The 14th National Charity Vintage Tractor Road Run

Gerald Fank and Steve Miller

Content Tools

Kelk Cottage, Crosshouse, Kilmarnock, Scotland UK KA2 OBG

In the 18 years of its existence Ayrshire Vintage Tractor and Machinery Club has never organised anything so successful as the 1999 National Road Run.

It has been staged on sites all over England in the previous 13 years with the aim of raising money for charity. For its first time in Scotland, a scenic site on the west coast of Scotland was chosen for the event. The location was on an airstrip adjacent to the world famous Turnberry Golf Course and Hotel.

The airstrip proved to be an outstanding location for the event. From the now unused runway, planes had flown in two World Wars. A monument to those who flew from there and gave their lives in two wars reminded us of less happy times at Turnberry.

The 26-mile route chosen for the run was both scenic and historic. Within a few miles of the start, the first off-road section took the tractors to Culzean Estate, which is the property of The National Trust of Scotland. The castle within the estate is one of the country's best known properties. President Eisenhower was given the life rental of an apartment there in recognition of his war service.

A few miles further along, the tractor encountered 'The Electric Brae.' This is a hill where one gets the impression of freewheeling uphill. It is all an optical illusion; the only one similar, I understand, is in Newfoundland.

After about ten miles along the Ayrshire coast, the tractors took a steep rise into the 3,000 foot Carrick Hills. On descending, a lunch break was taken at a convenient dairy farm. Coffee and hamburgers were much appreciated. The latter part of the route took us over a piece of road where John Loudon McCaddam, the pioneer of hard top roads, conducted his first experiments.

Of the 432 starters, 428 finished the course. In addition to the four who did not complete the course there were a few who needed minor repairs on the route. Participants came from all over the British Isles. Fifty tractors crossed the sea by ferry from Ireland; the furthest traveled on the mainland had been transported 450 miles. Main makes taking part were: Ferguson and related makes, 146; Ford, 84; David Brown, 60; Marshall,46; Nuffield, 27; and seven John Deere.

From USA, Gerald Fank and Steve Miller with their wives had flown from Atwater, Minnesota to be with us. They all appreciated meeting the participants at the social evening where Scottish music and hospitality was provided.

The men shared the driving of a local 1963 Ferguson 35X. The ladies donated a quilt which was a major prize in the raffle.
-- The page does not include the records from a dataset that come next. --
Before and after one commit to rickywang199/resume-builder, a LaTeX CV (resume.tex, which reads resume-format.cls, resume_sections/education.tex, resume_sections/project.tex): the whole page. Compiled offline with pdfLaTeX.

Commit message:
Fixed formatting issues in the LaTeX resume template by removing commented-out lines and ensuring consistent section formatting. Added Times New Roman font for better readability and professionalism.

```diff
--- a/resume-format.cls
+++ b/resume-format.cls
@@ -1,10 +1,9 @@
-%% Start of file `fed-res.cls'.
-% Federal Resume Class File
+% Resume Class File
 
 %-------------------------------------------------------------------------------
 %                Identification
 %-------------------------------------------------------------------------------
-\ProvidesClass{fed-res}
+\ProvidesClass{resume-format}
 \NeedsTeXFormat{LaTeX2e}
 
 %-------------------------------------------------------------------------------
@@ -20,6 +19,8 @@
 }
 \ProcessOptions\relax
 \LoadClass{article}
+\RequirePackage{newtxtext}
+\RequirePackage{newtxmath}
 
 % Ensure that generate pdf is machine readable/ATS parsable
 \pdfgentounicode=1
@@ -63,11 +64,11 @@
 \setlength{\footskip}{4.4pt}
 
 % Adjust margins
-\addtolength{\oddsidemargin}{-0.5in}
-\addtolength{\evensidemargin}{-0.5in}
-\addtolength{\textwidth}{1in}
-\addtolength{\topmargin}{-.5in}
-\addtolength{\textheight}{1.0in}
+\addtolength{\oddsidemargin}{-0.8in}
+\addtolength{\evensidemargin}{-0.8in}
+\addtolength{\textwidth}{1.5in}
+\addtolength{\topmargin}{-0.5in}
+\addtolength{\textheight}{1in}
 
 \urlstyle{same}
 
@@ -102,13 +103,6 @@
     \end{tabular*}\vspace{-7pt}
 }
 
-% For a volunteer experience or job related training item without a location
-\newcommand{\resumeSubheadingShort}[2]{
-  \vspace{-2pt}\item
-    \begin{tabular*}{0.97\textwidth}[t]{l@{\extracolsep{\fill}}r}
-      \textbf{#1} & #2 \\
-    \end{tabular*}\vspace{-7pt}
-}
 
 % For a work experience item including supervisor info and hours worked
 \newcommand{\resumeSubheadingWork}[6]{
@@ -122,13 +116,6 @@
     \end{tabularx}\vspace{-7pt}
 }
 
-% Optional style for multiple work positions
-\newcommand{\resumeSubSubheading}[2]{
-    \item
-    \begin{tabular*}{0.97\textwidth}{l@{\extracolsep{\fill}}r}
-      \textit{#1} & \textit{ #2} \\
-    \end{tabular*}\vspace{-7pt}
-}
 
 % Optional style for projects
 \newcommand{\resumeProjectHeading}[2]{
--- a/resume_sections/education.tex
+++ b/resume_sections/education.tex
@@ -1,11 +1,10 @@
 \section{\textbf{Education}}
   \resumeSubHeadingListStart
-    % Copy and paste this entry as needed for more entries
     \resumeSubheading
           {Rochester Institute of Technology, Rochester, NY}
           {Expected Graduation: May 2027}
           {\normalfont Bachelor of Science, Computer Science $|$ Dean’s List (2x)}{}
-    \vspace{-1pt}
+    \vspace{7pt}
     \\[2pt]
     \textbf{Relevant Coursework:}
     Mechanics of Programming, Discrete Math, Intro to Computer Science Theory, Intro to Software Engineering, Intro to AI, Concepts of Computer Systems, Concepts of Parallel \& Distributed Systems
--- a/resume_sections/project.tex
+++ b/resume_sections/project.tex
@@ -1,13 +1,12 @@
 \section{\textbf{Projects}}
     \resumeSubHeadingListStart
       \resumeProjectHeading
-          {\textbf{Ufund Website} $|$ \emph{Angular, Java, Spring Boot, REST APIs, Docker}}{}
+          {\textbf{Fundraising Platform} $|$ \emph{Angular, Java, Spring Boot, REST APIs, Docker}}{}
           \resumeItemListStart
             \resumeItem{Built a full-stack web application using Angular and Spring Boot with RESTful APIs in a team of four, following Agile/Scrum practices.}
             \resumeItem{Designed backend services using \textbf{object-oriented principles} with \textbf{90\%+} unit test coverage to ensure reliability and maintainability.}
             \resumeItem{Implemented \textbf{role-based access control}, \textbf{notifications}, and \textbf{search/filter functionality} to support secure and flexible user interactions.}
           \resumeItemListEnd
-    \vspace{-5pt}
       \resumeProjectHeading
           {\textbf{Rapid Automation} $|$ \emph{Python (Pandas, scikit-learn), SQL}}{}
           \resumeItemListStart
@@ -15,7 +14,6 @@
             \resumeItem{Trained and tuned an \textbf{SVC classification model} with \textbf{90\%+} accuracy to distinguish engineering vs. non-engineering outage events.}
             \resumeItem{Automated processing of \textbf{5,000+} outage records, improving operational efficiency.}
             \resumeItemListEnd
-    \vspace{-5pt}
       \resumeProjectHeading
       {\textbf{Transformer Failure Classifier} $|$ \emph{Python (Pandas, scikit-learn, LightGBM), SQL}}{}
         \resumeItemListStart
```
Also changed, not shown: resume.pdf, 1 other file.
Thousands of spectators were at the airstrip and stationed all along the route. The response to the charity appeal was excellent. Local charities benefited to the sum of over $27,000,
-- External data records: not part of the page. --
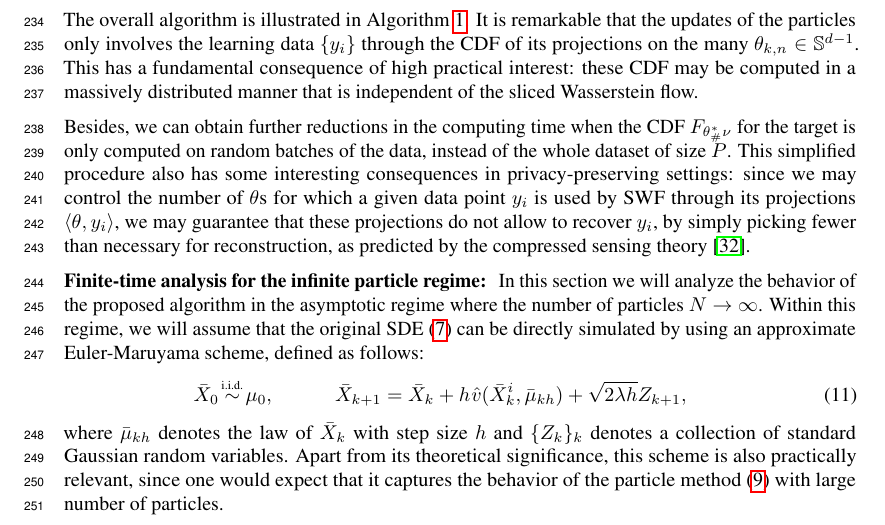
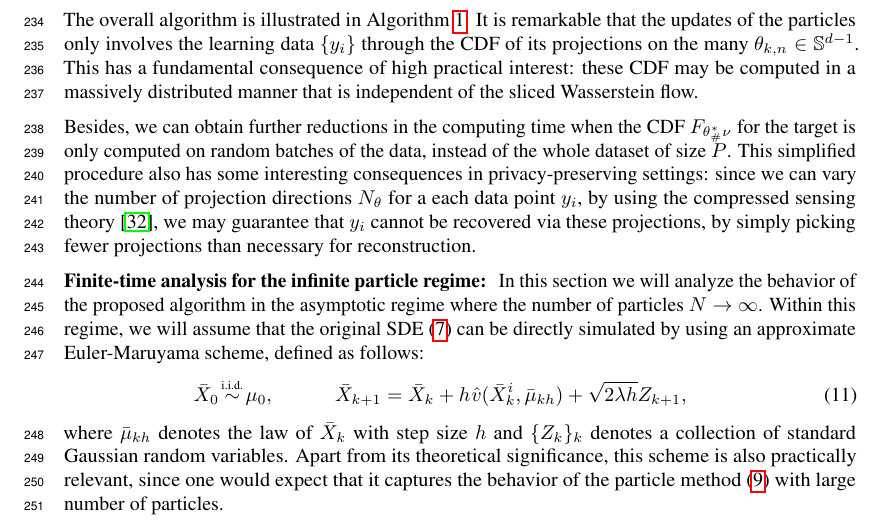
Before and after one commit to aliutkus/swf, a LaTeX paper (NIPS2018/nips_2018_sketchmcmc.tex, which reads NIPS2018/method.tex): part of page 6 of 11, cut so that both start at the same text. Compiled offline with pdfLaTeX.

Commit message:
method full draft

```diff
--- a/NIPS2018/method.tex
+++ b/NIPS2018/method.tex
@@ -229,7 +229,9 @@ The overall algorithm is illustrated in Algorithm~\ref{algo:flow}. It is remarka
 % \umut{We don't have any experiments for this at the moment}
 % We considered two scenarios in our experiment: they may first be computed \textit{beforehand}, if the $\theta_{k,n}$ are always picked from the same subset of the sphere, which we call a \textit{batch} mode, as opposed to the \textit{streaming} mode, where new directions $\theta_{k,n}$ are drawn each time.
 
-Besides, we can obtain further reductions in the computing time when the CDF $F_{\theta^*_\#\nu}$ for the target is only computed on random batches of the data, instead of the whole dataset of size $P$. This simplified procedure also has some interesting consequences in privacy-preserving settings: since we may control the number of $\theta$s for which a given data point $y_i$ is used by SWF through its projections $\langle\theta,y_i\rangle$, we may guarantee that these projections do not allow to recover $y_i$, by simply picking fewer than necessary for reconstruction, as predicted by the compressed sensing theory \cite{donoho2009observed}.
+Besides, we can obtain further reductions in the computing time when the CDF $F_{\theta^*_\#\nu}$ for the target is only computed on random batches of the data, instead of the whole dataset of size $P$. This simplified procedure also has some interesting consequences in privacy-preserving settings: since we can vary the number of projection directions $N_\theta$ for a each data point $y_i$, by using the compressed sensing theory \cite{donoho2009observed}, we may guarantee that $y_i$ cannot be recovered via these projections, by simply picking fewer projections than necessary for reconstruction.
+
+
 
 %%% Local Variables:
 %%% mode: latex
```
For the event this was a record number of tractors as well as a record sum for charity. We are grateful to all those who gave their time and talent to make this event an outstanding success.